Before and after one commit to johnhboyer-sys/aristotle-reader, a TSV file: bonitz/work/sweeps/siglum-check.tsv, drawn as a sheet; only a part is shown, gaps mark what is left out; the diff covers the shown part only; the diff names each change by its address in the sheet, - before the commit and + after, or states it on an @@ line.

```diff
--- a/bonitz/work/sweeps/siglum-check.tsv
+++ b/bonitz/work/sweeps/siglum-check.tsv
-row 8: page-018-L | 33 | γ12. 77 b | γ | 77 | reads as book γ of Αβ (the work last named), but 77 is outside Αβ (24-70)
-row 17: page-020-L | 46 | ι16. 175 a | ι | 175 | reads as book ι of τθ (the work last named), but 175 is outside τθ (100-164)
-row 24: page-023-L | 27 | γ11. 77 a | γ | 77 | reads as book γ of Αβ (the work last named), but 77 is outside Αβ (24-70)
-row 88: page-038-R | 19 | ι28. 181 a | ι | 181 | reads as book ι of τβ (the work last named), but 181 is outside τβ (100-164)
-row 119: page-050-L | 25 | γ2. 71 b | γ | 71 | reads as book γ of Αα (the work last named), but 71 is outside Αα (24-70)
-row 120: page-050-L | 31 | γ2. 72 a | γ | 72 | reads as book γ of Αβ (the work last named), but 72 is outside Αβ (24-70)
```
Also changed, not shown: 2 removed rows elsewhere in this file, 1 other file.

^^^^

# TASK INSTRUCTIONS
Return the material exactly as it stands.

# WRITTEN SOLUTION
Before and after one commit to johnhboyer-sys/aristotle-reader, a TSV file: bonitz/work/sweeps/siglum-check.tsv, drawn as a sheet; only a part is shown, gaps mark what is left out; the diff covers the shown part only; the diff names each change by its address in the sheet, - before the commit and + after, or states it on an @@ line.

```diff
--- a/bonitz/work/sweeps/siglum-check.tsv
+++ b/bonitz/work/sweeps/siglum-check.tsv
-row 8: page-018-L | 33 | γ12. 77 b | γ | 77 | reads as book γ of Αβ (the work last named), but 77 is outside Αβ (24-70)
-row 17: page-020-L | 46 | ι16. 175 a | ι | 175 | reads as book ι of τθ (the work last named), but 175 is outside τθ (100-164)
-row 24: page-023-L | 27 | γ11. 77 a | γ | 77 | reads as book γ of Αβ (the work last named), but 77 is outside Αβ (24-70)
-row 88: page-038-R | 19 | ι28. 181 a | ι | 181 | reads as book ι of τβ (the work last named), but 181 is outside τβ (100-164)
-row 119: page-050-L | 25 | γ2. 71 b | γ | 71 | reads as book γ of Αα (the work last named), but 71 is outside Αα (24-70)
-row 120: page-050-L | 31 | γ2. 72 a | γ | 72 | reads as book γ of Αβ (the work last named), but 72 is outside Αβ (24-70)
```
Also changed, not shown: 2 removed rows elsewhere in this file, 1 other file.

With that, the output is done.